With anxiety: The body’s literally powering down non-essential systems (like reproduction and digestion), so your limbs have all the juice, ready to pounce.

In contrast, a calm state favours hormones like oxytocin, which slows the heart-rate. It makes you sleepy and tactile. And it wakes up the reproductive system (something the body totally gives up on during fight or flight).

So, it’s certainly not the case that any two emotions can be instantly swapped out, with little effort, and just a dash of mental reframing. No.

Rather, it’s that stress and excitement are a special case. On a chemical, emotional, biological level, they’re the same.

And this is our opportunity!

So, how do we switch?

Well, once you’ve established the positive, engagement framing in your mind (Step 2), all you have to do is say to yourself:

“I’m excited. I’m excited. I’m excited.”

Basic, right? But I swear to you: It works.

Those three lines are the bridge. They connect the butterflies in your tummy with the positive framing you’ve set-up in your mind.

Suddenly, all those positive, rational reasons you laid down (in Step 2) get a newfound undercurrent of excitement: It brings them to life. That tickle of butterflies is a sign you’re charged up to perform at your best. 

You realise adrenaline's giving you that oomph you need to practice. It’s a gift from your body. It offers the energy you need to focus and act.

And that’s all it takes to make the switch.

If you’re skeptical (I was too!), I challenge you to try it.

Conclusion

The big insight here is that stress hormones encourage fight or flight. But you get to choose which.

It’s like your body is charging up a giant electro-magnet of potential energy. And your brain gets to decide which channel the electricity is fired down.

Anxiety is about flight: resistance, avoidance, fret. It wants to rewrite the future, and weasel out of decisions you’ve already made. It looks for exit strategies or distraction.

Whereas: Excitement is about fight: engagement, enrolment, play. It wants to take on the present. And seize opportunities for action, in the here and now.

Use these 3 steps to switch from angst to thrill:

  1. Feel the feelings in your body.
  2. Frame the positive in your mind.
  3. Build a bridge between the two with: “I’m excited. I’m excited. I’m excited.”

And it doesn’t take a heap of time. Steven Kotler describes standing in the wings before a talk. All he does is bring attention to the butterflies in his tummy, and says:

“I’m welcome. I’m wanted. I’m here to help. And I’m excited.”

That’s it.

Like I said: Try it! 😊

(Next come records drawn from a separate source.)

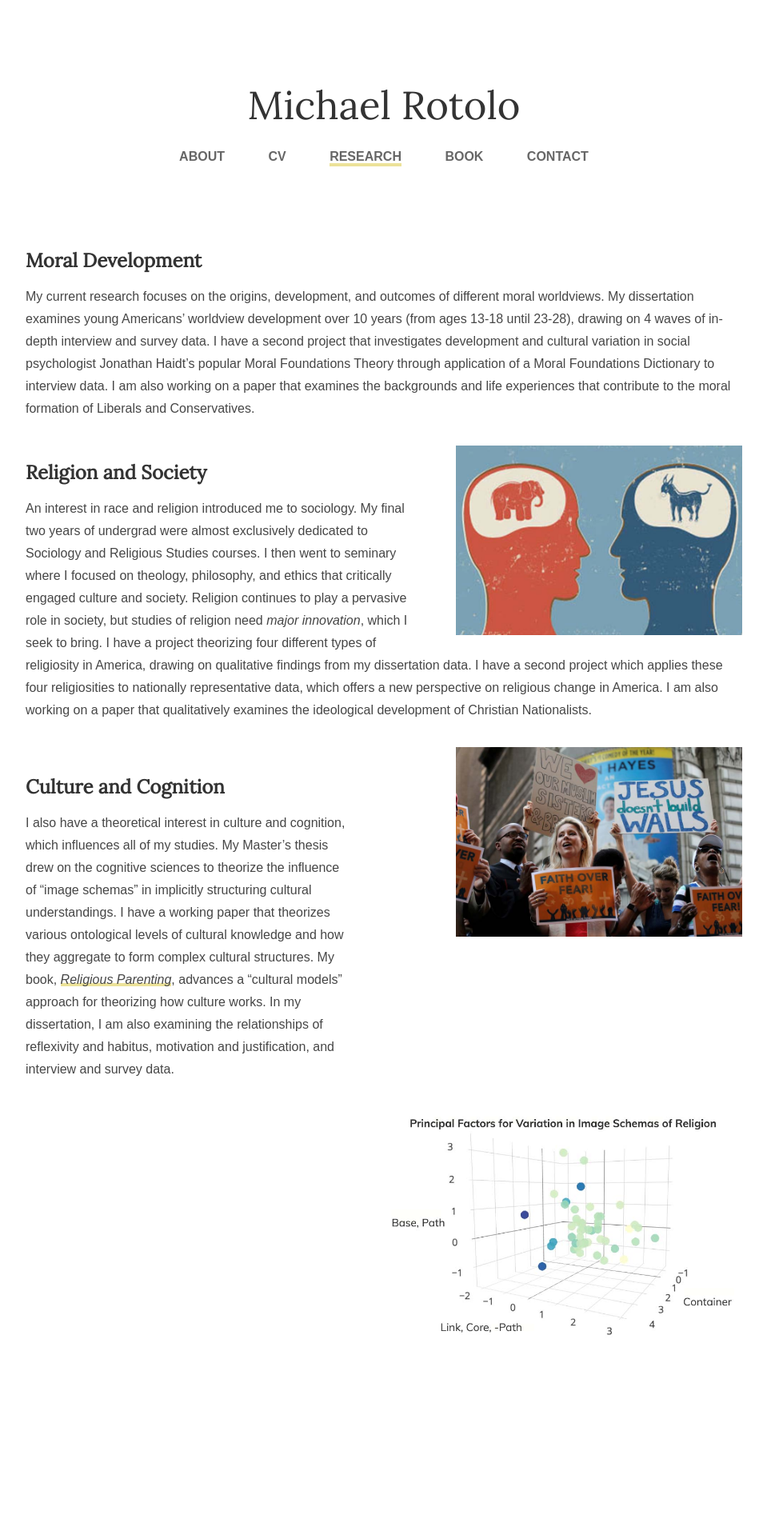
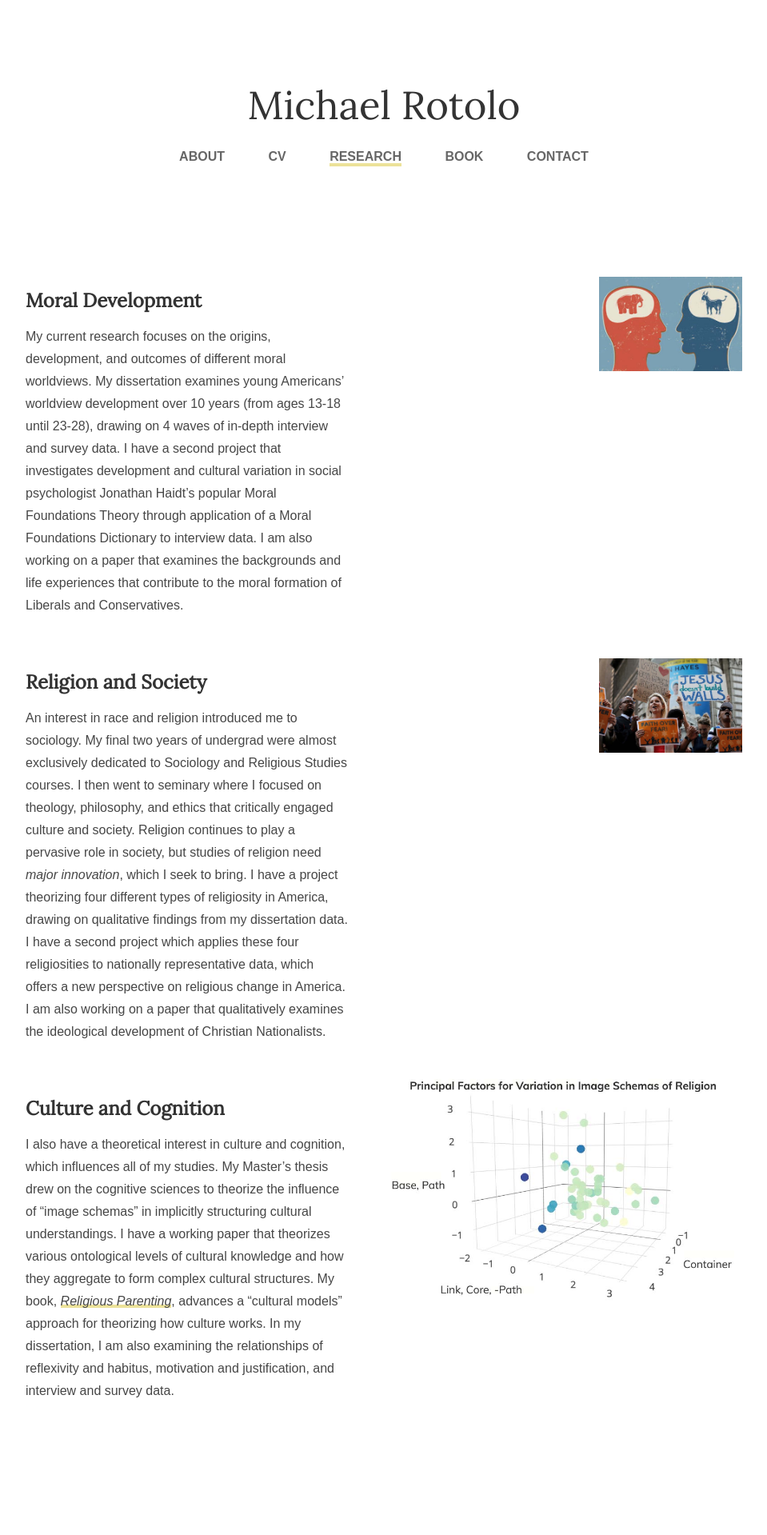
Before and after one commit to michaelrotolo/github.io, a Jekyll site: the page built from research/index.html, in a window 1280 px wide. Shown: the whole page at 80% size, without its empty margins (160-1119 px from the left). Built offline with Jekyll 4.4.1, drawn with Linux system fonts in a browser that asks for light colours; some web fonts are replaced; before the commit the page ends 1687 px from its top, so only the background shows below that.

Commit message:
Update index.html

```diff
--- a/research/index.html
+++ b/research/index.html
@@ -4,16 +4,23 @@ title: Research | Michael Rotolo
 ---
 <div class="blurb">
 	<div class="research-block">
+		<div class="left-small">
 			<h2>Moral Development</h2>
 			<p>My current research focuses on the origins, development, and outcomes of different moral worldviews. My dissertation examines young Americans’ worldview development over 10 years (from ages 13-18 until 23-28), drawing on 4 waves of in-depth interview and survey data. I have a second project that investigates development and cultural variation in social psychologist Jonathan Haidt’s popular Moral Foundations Theory through application of a Moral Foundations Dictionary to interview data. I am also working on a paper that examines the backgrounds and life experiences that contribute to the moral formation of Liberals and Conservatives.</p>
+		</div><!--left-small-->
+		<div class="right-big">
 			<img class="image-right-research" src="../images/politics.jpg" alt="Illustration of red head with an elephant brain faces a blue head with a donkey brain." />
-
+		</div><!--right-big-->
 	</div><!--research-block-->
 
 	<div class="research-block">
+		<div class="left-small">
 			<h2>Religion and Society</h2>
 			<p>An interest in race and religion introduced me to sociology. My final two years of undergrad were almost exclusively dedicated to Sociology and Religious Studies courses. I then went to seminary where I focused on theology, philosophy, and ethics that critically engaged culture and society. Religion continues to play a pervasive role in society, but studies of religion need <i>major innovation</i>, which I seek to bring. I have a project theorizing four different types of religiosity in America, drawing on qualitative findings from my dissertation data. I have a second project which applies these four religiosities to nationally representative data, which offers a new perspective on religious change in America. I am also working on a paper that qualitatively examines the ideological development of Christian Nationalists.</p>
+		</div><!--left-small-->
+		<div class="right-big">
 			<img class="image-right-research" src="../images/religion.jpg" alt="Religious protesters hold signs that say Jesus doesn't build walls and Faith over fear." />
+		</div><!--right-big-->
 	</div><!--research-block-->
 
 	<div class="research-block">
```
Lines whose indentation alone changed are shown as unchanged.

So, did you try it? Will you try it? Won't you try it?

I’d love to know. Tell me about your experiments (or your doubts) in the comments below! Or else, what other tactics help you reclaim the fun in practice?